After another mental battle and dragging out all of the old motivations and reasons why I had to do this now, rather than later, I forced myself to just focus on having the best take off possible to give me plenty of time to find the roof when I reached it. When I reached the roof I realised it wasn't any easier to spot the landing but I had remembered how the jump had felt in the day time and based my hand position on that, found my hands connecting with something and held on like my life depended on it. It didn't - missing would simply have meant doing your best to land on a dark roof somewhere a few feet below but the thought of hurling myself in to complete darkness and relying solely on memory made me all the more inclined to hold on and treat this as a 'do or die' moment. Repetitions two and three were as always, much easier and I could approach them with more confidence after the first had filled me with a rush of adrenaline and had my heart beating like an angry drum.

So yes, I hope you're all making the most of Winter and not limiting yourselves to gyms or indoor training... now is an ideal time to get out there and really push your boundaries and limits, especially your mental side. Take extra care in difficult conditions and work with smaller, simpler jumps, you will find that they are suddenly much more challenging when you add factors such as limited light, ice, rain, fog, damp, cold and anything else you might meet at this time of year.

Have a great start to 2009 and I'll see you all in the new year!



Anonymous said...

Grat text, it motivates me to go out an train hard. Thank you.

matthewmovement said...

Sounds like fun. =]

Anonymous said...
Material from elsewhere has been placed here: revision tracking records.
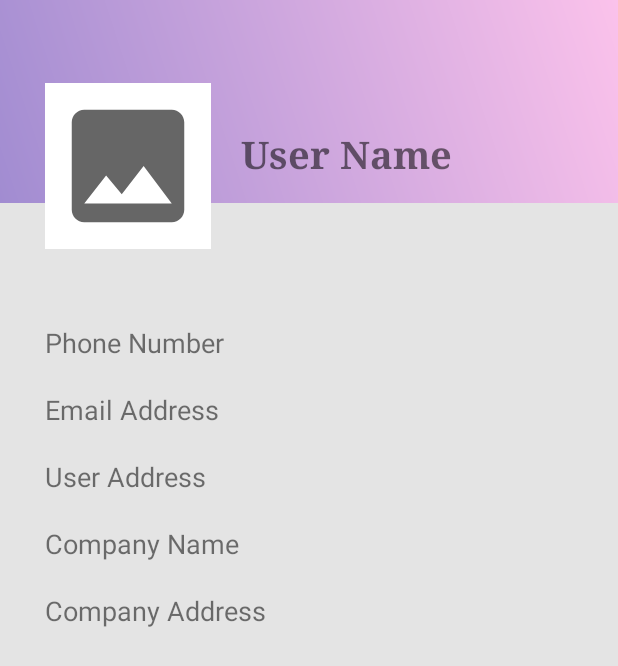
After one commit to Lokeshbibinagar/Vishwakarma, an Android app: the layout activity_profile.xml on its own in the app's theme, with its tools: preview values and no code run, on a phone screen of 412 x 824 dp. The commit adds this screen. Shown: the top 666 px of the screen. Run offline under Robolectric (Android 15) with nearby library versions, the phone set to English and light mode, and no system bars.

Commit message:
Reconfigure profile

```diff
--- a/app/src/main/AndroidManifest.xml
+++ b/app/src/main/AndroidManifest.xml
@@ -2,8 +2,8 @@
 <manifest xmlns:android="http://schemas.android.com/apk/res/android"
     package="com.example.example">
 
-    <uses-permission android:name="android.permission.INTERNET"/>
-    <uses-permission android:name="android.permission.READ_EXTERNAL_STORAGE"/>
+    <uses-permission android:name="android.permission.INTERNET" />
+    <uses-permission android:name="android.permission.READ_EXTERNAL_STORAGE" />
 
     <application
         android:allowBackup="true"
@@ -12,7 +12,7 @@
         android:roundIcon="@mipmap/ic_launcher_round"
         android:supportsRtl="true"
         android:theme="@style/Theme.Example">
-        <activity android:name=".userprofile"></activity>
+        <activity android:name=".Profile"></activity>
         <activity android:name=".ProductDetails" />
         <activity android:name=".MainActivity" />
         <activity android:name=".LoginActivity" />
--- a/app/src/main/java/com/example/example/MainActivity.java
+++ b/app/src/main/java/com/example/example/MainActivity.java
@@ -154,7 +154,8 @@ public class MainActivity extends AppCompatActivity
                 Toast.makeText(this, "Settings", Toast.LENGTH_SHORT).show();
                 return true;
             case R.id.profile:
-                Toast.makeText(this, "Profile", Toast.LENGTH_SHORT).show();
+                Intent profile = new Intent(MainActivity.this,Profile.class);
+                startActivity(profile);
                 return true;
             default:
                 return super.onOptionsItemSelected(item);
--- /dev/null
+++ b/app/src/main/res/layout/activity_profile.xml
@@ -0,0 +1,117 @@
+<?xml version="1.0" encoding="utf-8"?>
+<androidx.constraintlayout.widget.ConstraintLayout xmlns:android="http://schemas.android.com/apk/res/android"
+    xmlns:app="http://schemas.android.com/apk/res-auto"
+    xmlns:tools="http://schemas.android.com/tools"
+    android:layout_width="match_parent"
+    android:layout_height="match_parent"
+    android:background="#E4E4E4"
+    tools:context=".Profile">
+
+
+    <ScrollView
+        android:layout_width="match_parent"
+        android:layout_height="wrap_content"
+        android:id="@+id/profileScrollbar"
+        tools:ignore="MissingConstraints">
+
+
+        <RelativeLayout
+            android:layout_width="match_parent"
+            android:layout_height="wrap_content"
+            android:orientation="vertical">
+
+            <ImageView
+                android:layout_width="match_parent"
+                android:layout_height="135dp"
+                android:id="@+id/profileBackground"
+                android:src="@drawable/gradient"
+                > </ImageView>
+            <ImageView
+                android:layout_width="wrap_content"
+                android:layout_height="wrap_content"
+                android:id="@+id/profilePicture"
+                android:src="@drawable/ic_baseline_image_24"
+                android:padding="5dp"
+                android:background="#ffff"
+                android:layout_marginLeft="30dp"
+                android:layout_marginTop="55dp"></ImageView>
+            <TextView
+                android:layout_width="wrap_content"
+                android:layout_height="wrap_content"
+                android:id="@+id/profileUsername"
+                android:layout_toRightOf="@+id/profilePicture"
+                android:text="User Name"
+                android:layout_marginTop="65dp"
+                android:textSize="25dp"
+                android:padding="20dp"
+                android:textStyle="bold"
+                android:fontFamily="serif"
+                ></TextView>
+
+
+            <TextView
+                android:layout_width="wrap_content"
+                android:layout_height="wrap_content"
+                android:id="@+id/profilePhone"
+                android:text="Phone Number"
+                android:layout_below="@+id/profilePicture"
+                android:layout_marginTop="40dp"
+                android:textSize="18dp"
+                android:layout_marginLeft="20dp"
+                android:padding="10dp" />
+
+            <TextView
+                android:layout_width="wrap_content"
+                android:layout_height="wrap_content"
+                android:id="@+id/profileEmail"
+                android:text="Email Address"
+                android:layout_marginLeft="20dp"
+                android:padding="10dp"
+                android:layout_below="@+id/profilePhone"
+                android:textSize="18dp" />
+            <TextView
+                android:layout_width="wrap_content"
+                android:layout_height="wrap_content"
+                android:id="@+id/profileAddress"
+                android:text="User Address"
+                android:layout_marginLeft="20dp"
+                android:padding="10dp"
+                android:layout_below="@+id/profileEmail"
+                android:textSize="18dp" />
+            <TextView
+                android:layout_width="wrap_content"
+                android:layout_height="wrap_content"
+                android:id="@+id/profileCompanyName"
+                android:text="Company Name"
+                android:layout_marginLeft="20dp"
+                android:padding="10dp"
+                android:layout_below="@+id/profileAddress"
+                android:textSize="18dp" />
+            <TextView
+                android:layout_width="wrap_content"
+                android:layout_height="wrap_content"
+                android:id="@+id/profileCompanyAddress"
+                android:text="Company Address"
+                android:layout_marginLeft="20dp"
+                android:padding="10dp"
+                android:layout_below="@+id/profileCompanyName"
+                android:textSize="18dp" />
+
+
+            <androidx.recyclerview.widget.RecyclerView
+                android:layout_width="match_parent"
+                android:layout_height="wrap_content"
+                android:layout_below="@+id/profileCompanyAddress"
+                ></androidx.recyclerview.widget.RecyclerView>
+
+
+
+
+
+
+        </RelativeLayout>
+
+    </ScrollView>
+
+
+</androidx.constraintlayout.widget.ConstraintLayout>
```
Also changed, not shown: app/src/main/java/com/example/example/Profile.java (added, +68 -0 lines), app/src/main/java/com/example/example/userprofile.java (deleted, +0 -14 lines), app/src/main/res/layout/activity_userprofile.xml (deleted, +0 -87 lines).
Nice stuff Blane, I've been doing exactly that! We've been getting snow/rain daily, with temperatures averaging around 25-30...with my ankle healing up, I've been focusing on prolonged periods of rail quadripedie in the snow and rain, as well as climbing random things around me...a bit more difficult when the metal is not only ice cold but slippery as hell too xD

Happy holidays and happy training!


Anonymous said...

yes.. i've found it helpful for me too nearly 2-3 weeks ago... such trainings are both intresting, useful an' effective, i think. i don't appiciate gym trainings too much, and i'm on the side of outdoor trainings without dependence from weather and its factors, as "limited light, ice, rain, fog, damp, cold" etc.

As for myself, such trainings increased my jumping capacities. Being in a "heavy" clothes (in warm clothes))), i tryed to jump as far, as i could + a lot of repetitions of such jumps made me able to jump longer...

of course, you have to be careful during such trainings because of sush extra conditions...

keep training assiduously and a happy New Year;)

Ronnie said...

Great reading. I hope you have had a great new years eve aswell!

And I totally agree like the others. Taking the opportunity to train in extreme conditions is always good. A good enough reason to not do it another time. Just gotta make sure you are extra careful, and capable of doing it tho. Damage risk is high this time a year id wager.

Myself, I try to train as much as possible now as it is icy and cold here in Sweden. Climbing on slippery surfaces, running on ice etc. Use the climat, instead of hiding from it in the gym! :)

Great reading as always Chris. Stay safe!


Sonny said...

Very nice post mate :) I Want to go out and train now :P
Hope you had a good new year cristmas, etc I Hope to train with you one day.

Ícaro Iasbeck said...

Great text! inspiration!

Anonymous said...

i love Parkour :D is very good